- [WORK TO COMPLETE]: Search the records below for the word "Importcif". Copy each line where it occurs.

- [SOURCE RECORDS]:
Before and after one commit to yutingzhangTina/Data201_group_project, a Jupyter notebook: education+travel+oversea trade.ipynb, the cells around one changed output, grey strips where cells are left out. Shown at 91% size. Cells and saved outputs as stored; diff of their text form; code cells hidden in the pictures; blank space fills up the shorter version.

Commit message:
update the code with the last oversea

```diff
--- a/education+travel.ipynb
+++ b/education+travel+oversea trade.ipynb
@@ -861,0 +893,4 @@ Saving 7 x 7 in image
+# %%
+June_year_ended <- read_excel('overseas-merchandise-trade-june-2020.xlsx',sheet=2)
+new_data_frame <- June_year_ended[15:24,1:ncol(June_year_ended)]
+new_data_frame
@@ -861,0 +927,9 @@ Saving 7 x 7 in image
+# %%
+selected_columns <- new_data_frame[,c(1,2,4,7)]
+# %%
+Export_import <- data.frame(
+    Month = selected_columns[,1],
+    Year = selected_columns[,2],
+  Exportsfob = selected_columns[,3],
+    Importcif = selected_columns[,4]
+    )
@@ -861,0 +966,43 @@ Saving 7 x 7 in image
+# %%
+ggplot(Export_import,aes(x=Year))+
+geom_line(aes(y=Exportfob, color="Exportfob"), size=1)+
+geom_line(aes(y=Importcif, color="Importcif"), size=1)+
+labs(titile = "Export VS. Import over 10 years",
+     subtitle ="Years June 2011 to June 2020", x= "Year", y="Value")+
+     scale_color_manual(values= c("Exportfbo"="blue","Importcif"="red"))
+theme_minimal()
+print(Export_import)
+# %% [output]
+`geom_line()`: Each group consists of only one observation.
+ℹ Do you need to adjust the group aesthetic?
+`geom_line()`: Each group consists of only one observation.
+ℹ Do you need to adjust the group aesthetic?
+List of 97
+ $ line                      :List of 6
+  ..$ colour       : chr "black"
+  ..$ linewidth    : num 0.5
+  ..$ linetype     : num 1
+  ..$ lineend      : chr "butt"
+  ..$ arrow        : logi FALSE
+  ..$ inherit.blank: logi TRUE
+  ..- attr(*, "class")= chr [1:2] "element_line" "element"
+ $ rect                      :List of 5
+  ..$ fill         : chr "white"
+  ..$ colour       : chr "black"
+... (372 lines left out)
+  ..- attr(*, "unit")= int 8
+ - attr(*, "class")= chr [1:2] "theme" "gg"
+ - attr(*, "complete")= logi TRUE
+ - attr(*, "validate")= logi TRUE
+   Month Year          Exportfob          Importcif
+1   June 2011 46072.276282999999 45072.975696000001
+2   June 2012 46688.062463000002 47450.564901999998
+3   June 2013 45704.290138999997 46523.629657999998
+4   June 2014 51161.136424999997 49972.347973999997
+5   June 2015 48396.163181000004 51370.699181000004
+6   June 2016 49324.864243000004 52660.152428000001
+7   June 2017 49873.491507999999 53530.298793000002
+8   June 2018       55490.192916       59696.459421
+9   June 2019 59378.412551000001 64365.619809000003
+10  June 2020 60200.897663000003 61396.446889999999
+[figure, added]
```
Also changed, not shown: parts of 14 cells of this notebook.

- [SOLUTION TO THIS PROBLEM]:
+    Importcif = selected_columns[,4]
+geom_line(aes(y=Importcif, color="Importcif"), size=1)+
+     scale_color_manual(values= c("Exportfbo"="blue","Importcif"="red"))
+   Month Year          Exportfob          Importcif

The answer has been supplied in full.